Response to Faraldo
Is it fair or appropriate to say that an organization, because its members are not elected, responsible for computer systems or collecting revenue from various products and services, should have a lesser voice than the USTA? Joe Faraldo seems to think so. According to him, “From top to bottom the USTA has much more on its plate and much more responsibility to protect the viability of the sport of harness racing.” I have never seen an audited financial statement of USTA monies collected from thousands of members, racetracks served, or a benefit cost analysis of USTA’s investments like the national marketing strategy it initiated years ago. It sounds like the big bad wolf: we’re bigger, more well-funded and function with a structure with almost as many members as the U.S. congress. So of course the USTA, apparently alone, has “much more responsibility to protect the viability of the sport.” Neither size, membership, budget or funding, nor what’s “on its plate” should be justification to undermine, silence or dismiss another organization, especially one with an equally long history, and certainly one with unchallenged integrity over the course of that history.
— Vincent Lee / Chicago, IL
Caretakers: one step forward, one step back

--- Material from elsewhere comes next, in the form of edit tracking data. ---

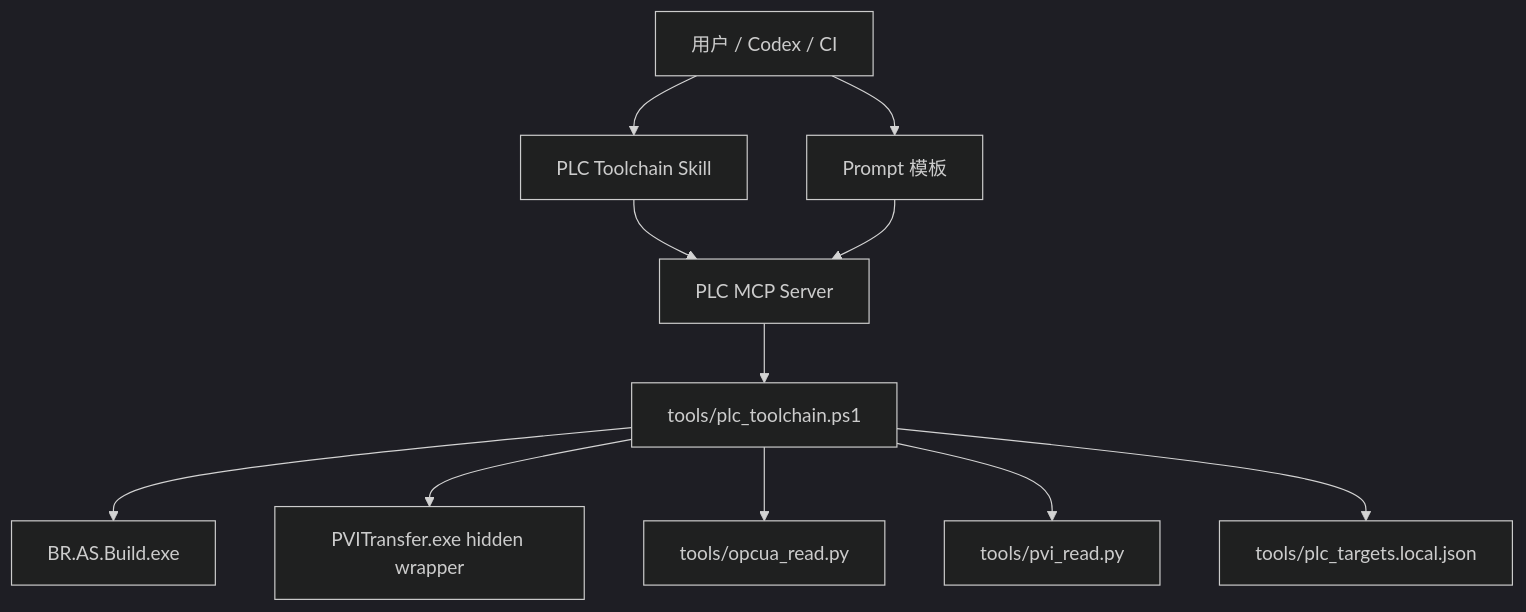
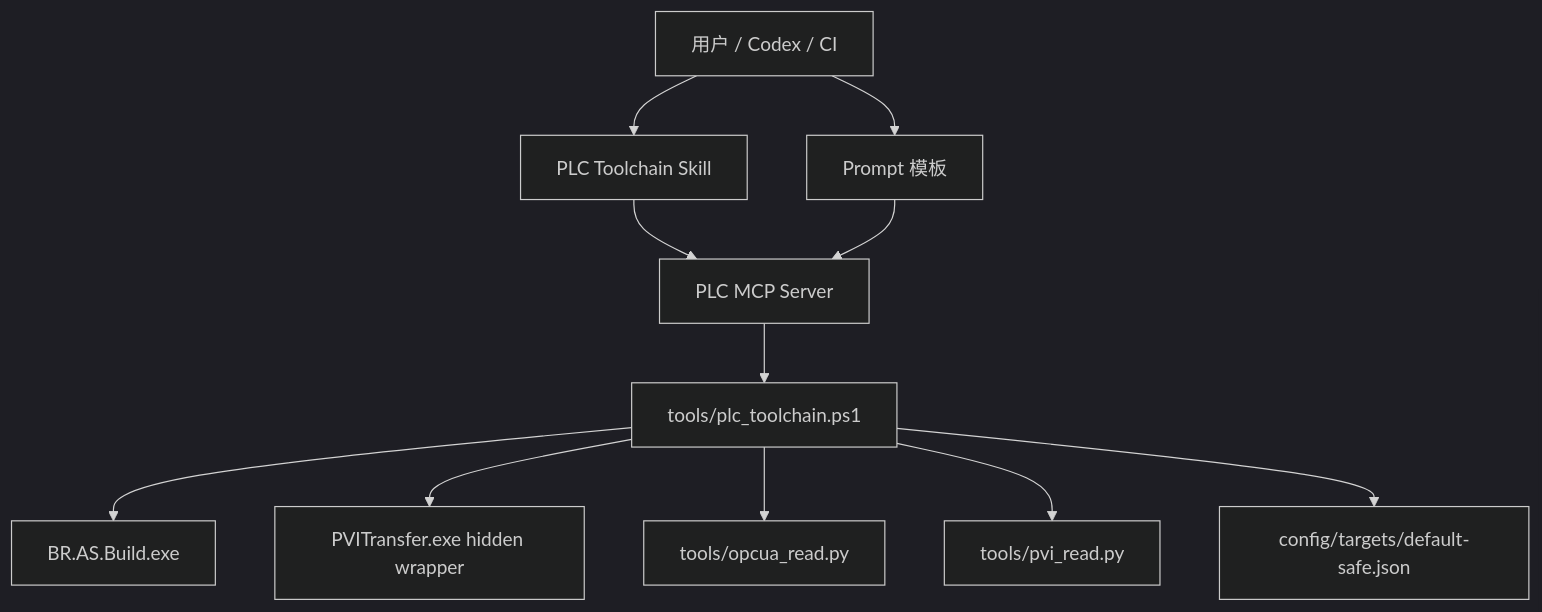
Before and after one commit to cwjwudi/br_device_autodev: the diagram in docs/PLC_MCP_SKILL_PROMPT_ROADMAP.md, drawn with Mermaid (dark theme). The commit also changed other lines of this file and 30 other files, not shown here.

Commit message:
refactor(config): move targets out of tools directory

````diff
--- a/docs/PLC_MCP_SKILL_PROMPT_ROADMAP.md
+++ b/docs/PLC_MCP_SKILL_PROMPT_ROADMAP.md
@@ -47,13 +47,13 @@
 ```mermaid
 flowchart TD
     User["用户 / Codex / CI"] --> Skill["PLC Toolchain Skill"]
     User --> Prompt["Prompt 模板"]
     Skill --> MCP["PLC MCP Server"]
     Prompt --> MCP
     MCP --> CLI["tools/plc_toolchain.ps1"]
     CLI --> Build["BR.AS.Build.exe"]
     CLI --> PVITransfer["PVITransfer.exe hidden wrapper"]
     CLI --> OpcUa["tools/opcua_read.py"]
     CLI --> PviRead["tools/pvi_read.py"]
-    CLI --> Config["tools/plc_targets.local.json"]
+    CLI --> Config["config/targets/default-safe.json"]
 ```
````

Victoria Howard wrote a wonderful piece on Susie McNair (full story here). She’s obviously passionate about caretakers needing more public praise than they receive for their hard work. I was disheartened to see the next main picture of Caviart Ally (full story here on pg 16). In the caption, owners Buck and Judy Chaffee are named but not caretaker Julianna Edwards or driver Andrew McCarthy. Granted Julianna was not Ally’s main caretaker and Andrew is very high profile but I think it really did a disservice to the job Julianna performed that day in Lexington to get Ally to the win circle. I’m sure the Chaffee’s were very appreciative. I understand sometimes getting the name of a “catch-paddocker” might be difficult but in harness racing there is rarely six degrees of separation, more like two.
— Amy Hollar / Cuyahoga Fall, OH